Before-and-after change data
▬▬▬
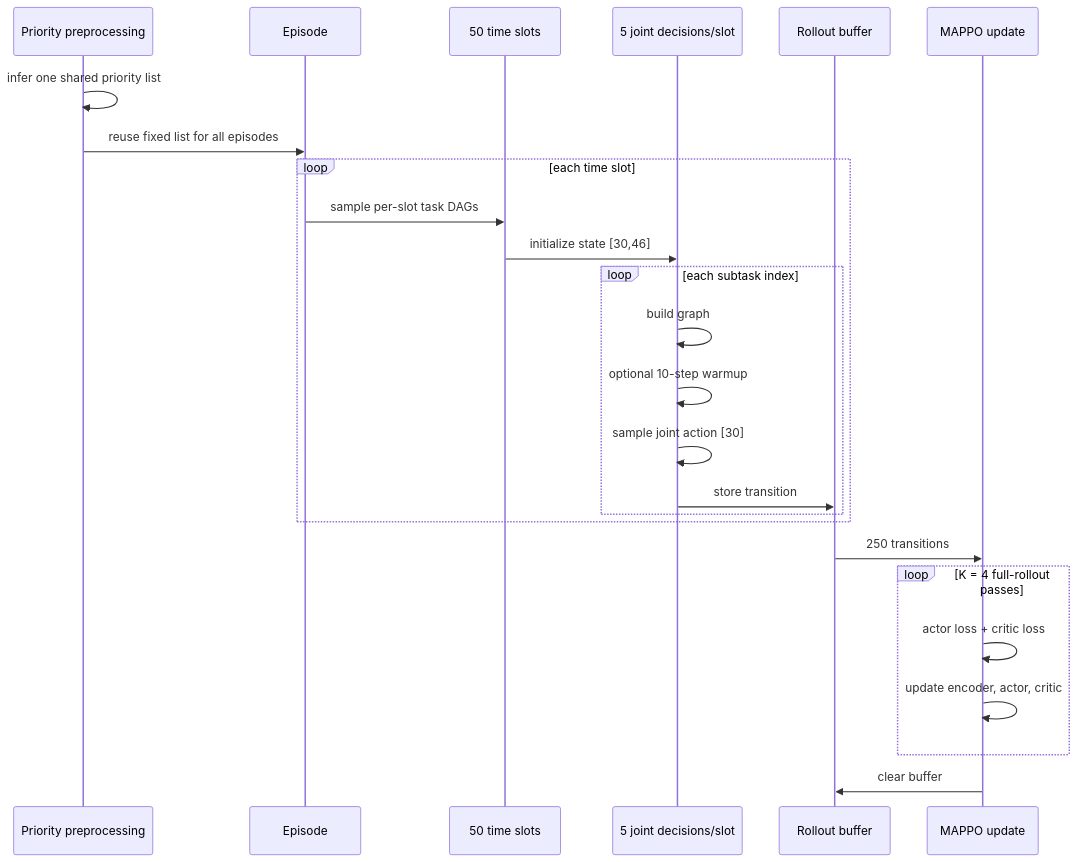
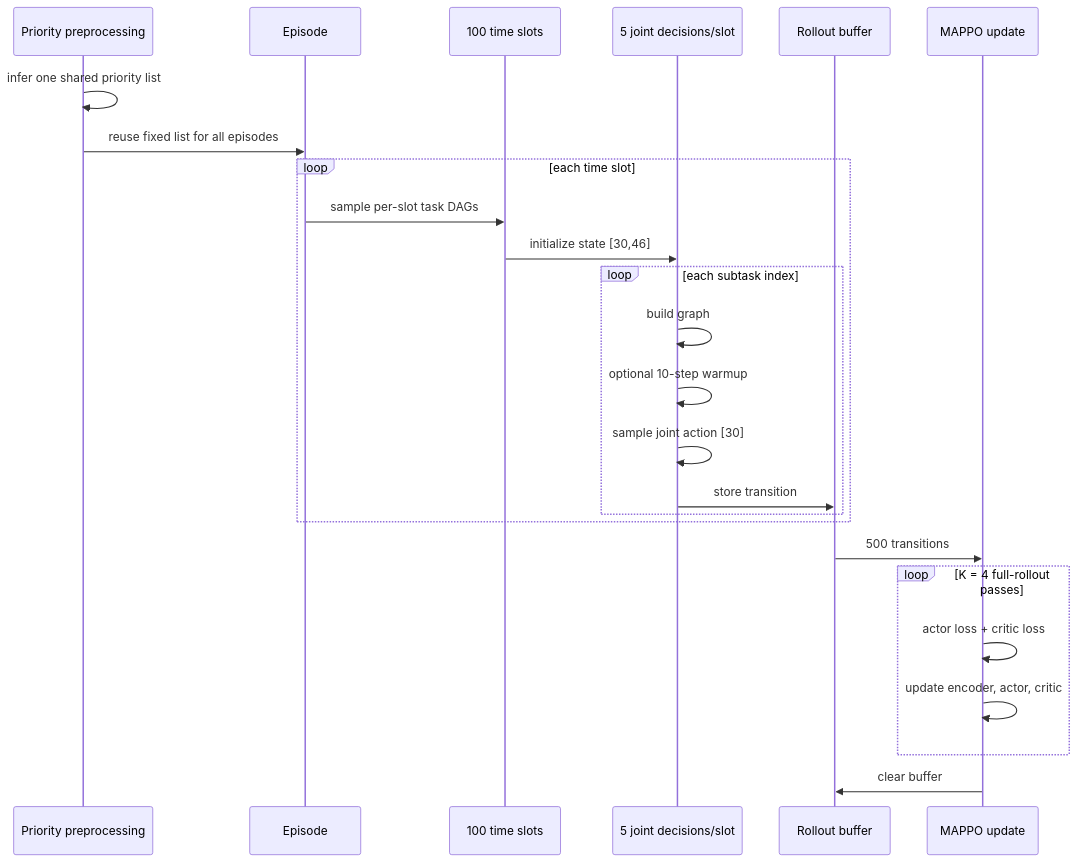
One commit to ngocdung211/Dual-Graph-MAPPO-Industrial-Task-offloading changed the fifth of 5 diagrams in Industrial_task_offloading/docs/dual_gat_mappo_architecture.md. Above: the diagram before and after it, drawn with Mermaid. The commit also changed other lines of this file and 19 other files, not shown here.

````diff
--- a/Industrial_task_offloading/docs/dual_gat_mappo_architecture.md
+++ b/Industrial_task_offloading/docs/dual_gat_mappo_architecture.md
@@ -266,28 +362,28 @@
 ```mermaid
 sequenceDiagram
     participant Q as Priority preprocessing
     participant E as Episode
-    participant T as 50 time slots
+    participant T as 100 time slots
     participant M as 5 joint decisions/slot
     participant B as Rollout buffer
     participant P as MAPPO update
 
     Q->>Q: infer one shared priority list
     Q->>E: reuse fixed list for all episodes
     loop each time slot
         E->>T: sample per-slot task DAGs
         T->>M: initialize state [30,46]
         loop each subtask index
             M->>M: build graph
             M->>M: optional 10-step warmup
             M->>M: sample joint action [30]
             M->>B: store transition
         end
     end
-    B->>P: 250 transitions
+    B->>P: 500 transitions
     loop K = 4 full-rollout passes
         P->>P: actor loss + critic loss
         P->>P: update encoder, actor, critic
     end
     P->>B: clear buffer
 ```
````
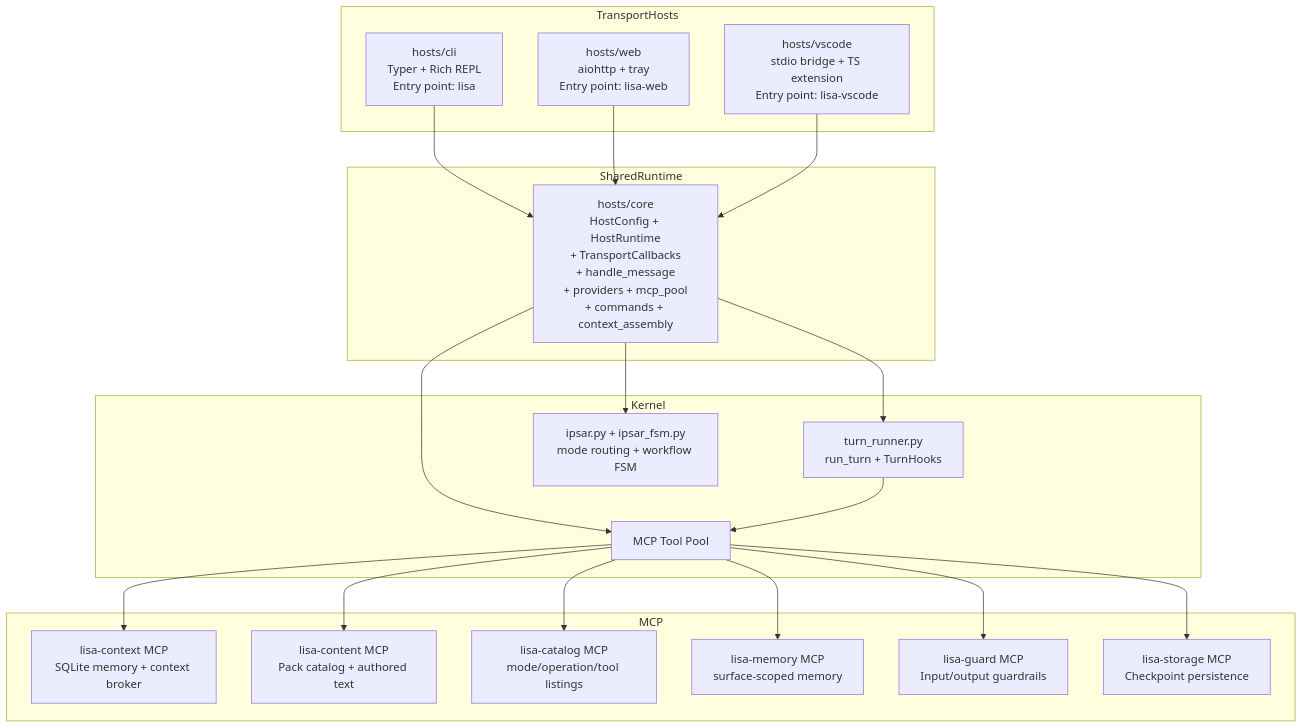
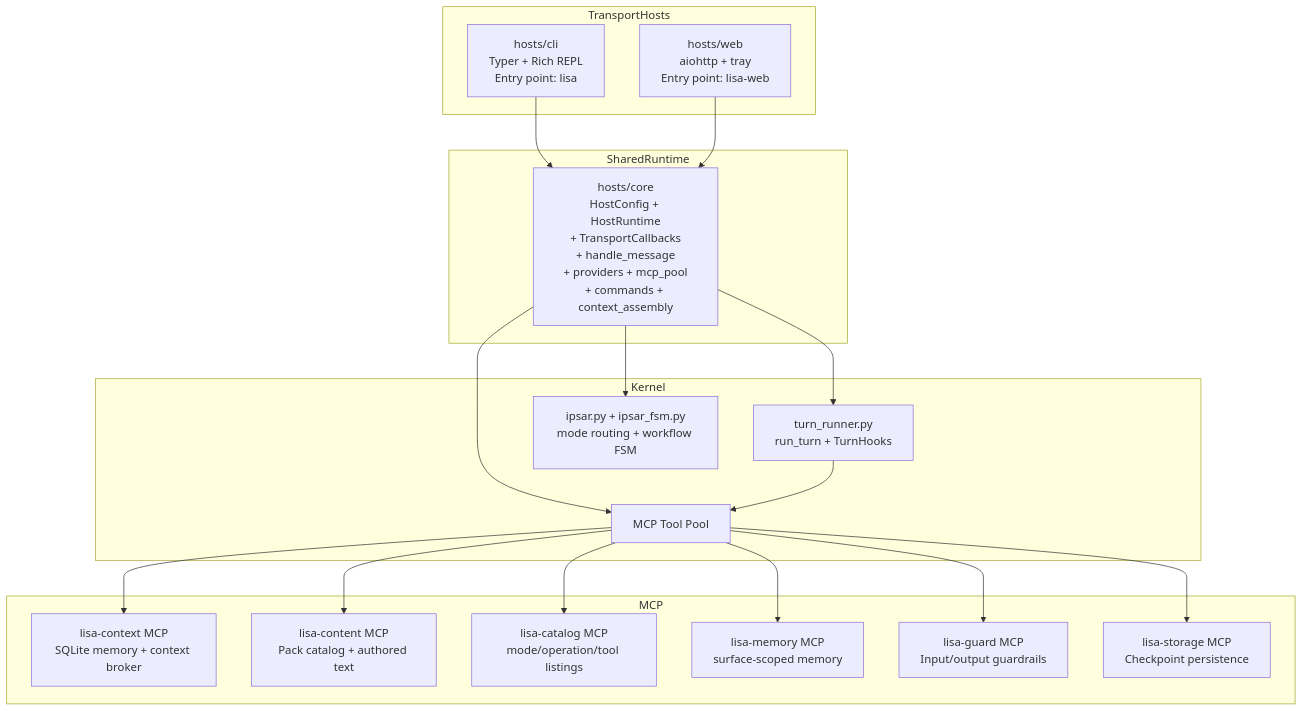
The diagram in docs/HOSTS_GUIDE.md (Lisa-Harness/lisa), drawn with Mermaid before and after one commit. The commit also changed other lines of this file and 29 other files, not shown here.

````diff
--- a/docs/HOSTS_GUIDE.md
+++ b/docs/HOSTS_GUIDE.md
@@ -7,43 +7,41 @@
 ```mermaid
 flowchart TD
   subgraph TransportHosts
     CLI[hosts/cli<br/>Typer + Rich REPL<br/>Entry point: lisa]
     Web[hosts/web<br/>aiohttp + tray<br/>Entry point: lisa-web]
-    VSCode[hosts/vscode<br/>stdio bridge + TS extension<br/>Entry point: lisa-vscode]
   end
 
   subgraph SharedRuntime
     Core[hosts/core<br/>HostConfig + HostRuntime<br/>+ TransportCallbacks<br/>+ handle_message<br/>+ providers + mcp_pool<br/>+ commands + context_assembly]
   end
 
   subgraph Kernel
     TR[turn_runner.py<br/>run_turn + TurnHooks]
     FD[ipsar.py + ipsar_fsm.py<br/>mode routing + workflow FSM]
     TOOLS[MCP Tool Pool]
   end
 
   subgraph MCP
     Context[lisa-context MCP<br/>SQLite memory + context broker]
     Content[lisa-content MCP<br/>Pack catalog + authored text]
     Catalog[lisa-catalog MCP<br/>mode/operation/tool listings]
     Memory[lisa-memory MCP<br/>surface-scoped memory]
     Guard[lisa-guard MCP<br/>Input/output guardrails]
     Storage[lisa-storage MCP<br/>Checkpoint persistence]
   end
 
   CLI --> Core
   Web --> Core
-  VSCode --> Core
 
   Core --> TR
   Core --> FD
   Core --> TOOLS
 
   TR --> TOOLS
   TOOLS --> Context
   TOOLS --> Content
   TOOLS --> Catalog
   TOOLS --> Memory
   TOOLS --> Guard
   TOOLS --> Storage
 ```
````
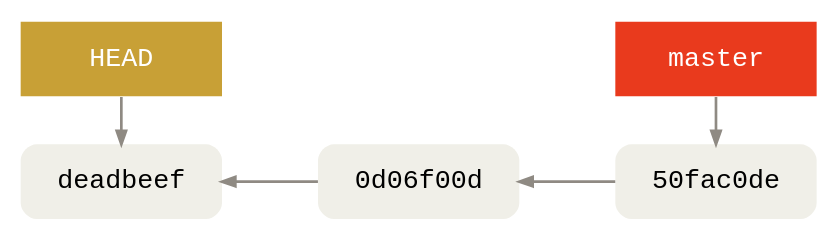
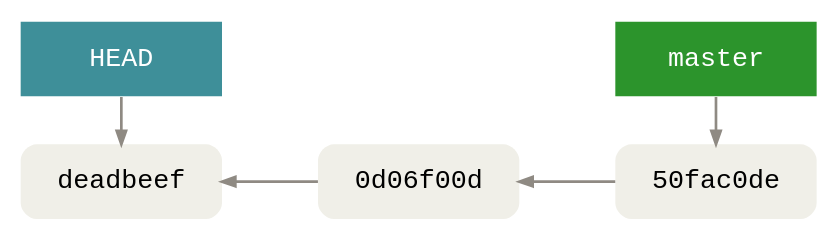
The diagram in images/branching/8-detached-HEAD.gv (agross/git-reveal), drawn with Graphviz before and after one commit. The commit also changed 86 other files, not shown here.

```diff
--- a/images/branching/8-detached-HEAD.gv
+++ b/images/branching/8-detached-HEAD.gv
@@ -1,47 +1,47 @@
 digraph Git {
   bgcolor="transparent"
 
   rankdir=LR
   ranksep=1
   nodesep=.5
 
   edge [color="#8f8a83"
         penwidth=2
         dir="back"]
   node [shape=box
         fontname="Menlo, Monaco, Consolas, Lucida Console, Courier New, monospace"
         fontsize=20
         margin=".2,.23"
         width=2.1
         penwidth=0]
 
   node [style="rounded,filled"
         fillcolor="#f0efe8"]
   A [label="deadbeef"]
   B [label="0d06f00d"]
   C [label="50fac0de"]
 
   node [style="filled"
         fontcolor="#ffffff"
-        fillcolor="#e93a1d"]
-  HEAD [fillcolor="#c8a036"]
+        fillcolor="#2c942c"]
+  HEAD [fillcolor="#3e8f99"]
 
   A -> B -> C
 
   subgraph cluster_HEAD {
     color=invis
     {
       rank=same
       A -> HEAD
     }
   }
 
   subgraph cluster_master {
     style=invis
 
     {
       rank=same
       C -> master
     }
   }
 }
```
▬▬▬
▸ **Required work**
Return only the count of lines in the records that hold the word "label".

▸ **Reply**
3